It’s no coincidence that on November 4th, the same day voters go to the polls, Mavis Staples will put out her new album, Live: Hope at the Hideout. It’s a final election day stump for her neighbor and former fellow Trinity United Church of Christ congregationalist Barack Obama, who she says embodies the long-unfulfilled promise of the social-justice crusade she has helped lead for 40 years. “We’re still not there,” says the soul diva, who was once the defining voice of Martin Luther King Jr.’s de facto backing band, led by her father, the Mississippi patriarch Roebuck “Pops” Staples. “Dr. King brought us a long way, but we still have injustice, schools are not where they’re supposed to be, and we haven’t passed along our stories to our children. It’s like we’ve forgotten what we fought so hard for. Obama is the closest we’ve come. I really hope this kid can win.”

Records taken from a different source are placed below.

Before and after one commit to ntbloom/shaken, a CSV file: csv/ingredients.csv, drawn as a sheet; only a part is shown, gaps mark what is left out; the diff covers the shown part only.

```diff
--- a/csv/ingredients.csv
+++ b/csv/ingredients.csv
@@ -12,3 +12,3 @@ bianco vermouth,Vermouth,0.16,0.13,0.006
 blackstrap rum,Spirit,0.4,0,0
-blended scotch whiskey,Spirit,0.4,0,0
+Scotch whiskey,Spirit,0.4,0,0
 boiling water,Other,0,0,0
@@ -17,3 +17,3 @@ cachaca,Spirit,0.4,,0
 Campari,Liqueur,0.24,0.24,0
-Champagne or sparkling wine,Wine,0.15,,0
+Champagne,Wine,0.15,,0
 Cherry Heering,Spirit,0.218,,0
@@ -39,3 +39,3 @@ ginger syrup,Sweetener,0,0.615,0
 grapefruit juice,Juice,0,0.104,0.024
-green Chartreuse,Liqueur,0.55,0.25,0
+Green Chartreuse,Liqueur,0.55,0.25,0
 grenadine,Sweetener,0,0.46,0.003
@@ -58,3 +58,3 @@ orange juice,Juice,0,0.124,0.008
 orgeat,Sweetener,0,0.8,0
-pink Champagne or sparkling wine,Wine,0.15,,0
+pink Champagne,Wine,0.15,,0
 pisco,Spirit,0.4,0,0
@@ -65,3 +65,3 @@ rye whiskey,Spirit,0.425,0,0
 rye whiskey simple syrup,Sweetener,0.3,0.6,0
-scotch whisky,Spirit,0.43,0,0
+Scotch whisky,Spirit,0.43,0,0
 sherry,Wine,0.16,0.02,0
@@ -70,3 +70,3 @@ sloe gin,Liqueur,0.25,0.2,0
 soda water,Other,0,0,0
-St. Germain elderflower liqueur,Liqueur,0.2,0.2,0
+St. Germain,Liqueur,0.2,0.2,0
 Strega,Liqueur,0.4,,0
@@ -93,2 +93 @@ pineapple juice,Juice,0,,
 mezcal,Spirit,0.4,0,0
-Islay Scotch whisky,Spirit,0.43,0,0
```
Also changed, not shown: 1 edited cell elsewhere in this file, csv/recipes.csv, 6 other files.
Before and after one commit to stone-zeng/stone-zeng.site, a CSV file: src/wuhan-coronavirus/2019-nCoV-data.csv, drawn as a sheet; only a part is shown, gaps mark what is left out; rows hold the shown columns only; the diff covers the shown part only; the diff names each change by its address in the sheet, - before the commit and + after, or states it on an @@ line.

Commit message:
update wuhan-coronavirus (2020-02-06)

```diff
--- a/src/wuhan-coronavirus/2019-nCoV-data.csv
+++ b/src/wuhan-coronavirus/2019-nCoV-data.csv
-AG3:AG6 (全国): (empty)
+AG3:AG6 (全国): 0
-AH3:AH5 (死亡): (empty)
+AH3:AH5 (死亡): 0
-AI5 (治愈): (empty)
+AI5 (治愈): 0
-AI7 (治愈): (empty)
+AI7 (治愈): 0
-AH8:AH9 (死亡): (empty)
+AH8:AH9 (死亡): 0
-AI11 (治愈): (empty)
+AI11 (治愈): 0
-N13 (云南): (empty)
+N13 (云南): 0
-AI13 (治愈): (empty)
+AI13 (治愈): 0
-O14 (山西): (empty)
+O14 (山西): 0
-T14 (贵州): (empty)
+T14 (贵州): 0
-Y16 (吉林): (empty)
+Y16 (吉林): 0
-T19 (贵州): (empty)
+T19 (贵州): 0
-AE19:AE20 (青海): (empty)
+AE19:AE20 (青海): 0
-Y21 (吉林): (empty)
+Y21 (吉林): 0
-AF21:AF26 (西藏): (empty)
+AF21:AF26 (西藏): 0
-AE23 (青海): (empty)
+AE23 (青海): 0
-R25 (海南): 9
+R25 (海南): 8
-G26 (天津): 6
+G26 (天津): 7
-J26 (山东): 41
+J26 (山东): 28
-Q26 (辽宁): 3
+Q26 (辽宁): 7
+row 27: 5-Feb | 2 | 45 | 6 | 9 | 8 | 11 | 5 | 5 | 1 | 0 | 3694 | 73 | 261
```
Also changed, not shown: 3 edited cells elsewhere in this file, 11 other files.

While she refers to herself as a “golden girl” who needs her rest, at 69, Staples is more restless than ever. She’s touring to support her new album, which was recorded in June during an intimate gig at the alt-folk roadhouse off Elston Avenue. Hope continues the remarkable late-career surge sparked by last year’s We’ll Never Turn Back, the raw, Delta blues–backed, Ry Cooder–produced album from which Staples pulled much of the material for her first-ever live recording. The diverse crowd lucky enough to see the Hideout show was partly spurred by Staples’s signing to the hipster-hybrid label ANTI-, which bridges genres and generations with its motley roster of iconoclastic rockers (Nick Cave, Tom Waits), rappers (Cadence Weapon), and country artists (Ramblin’ Jack Elliott, Neko Case). The howling, sweat-soaked, close-quarters performance they witnessed—backed only by a swampy three-piece band and singing trio that included her sister Yvonne—was no repackaged reissue. “It is raw and demanding, and sometimes it’s like I’m angry,” says Staples. “It’s just the voice God has given me in the second half of my career. He’s saying, ‘Show yourself in a different way.’”
On November 1st, Staples will reprise freedom songs both sacred and secular at a Harris Theater concert (proceeds will go to the Old Town School of Folk Music). Her stagemates will be none other than Booker T. and the M.G.’s, the band that fueled the Staples Singers’ early seventies hits “Respect Yourself” and “I’ll Take You There.” As one of the South’s first integrated R & B/soul groups, they’ll help ensure that the circle, indeed, remains unbroken. On November 1st, Mavis Staples plays the Harris Theater, 205 E. Randolph St.
Photoillustration: Sean McCabe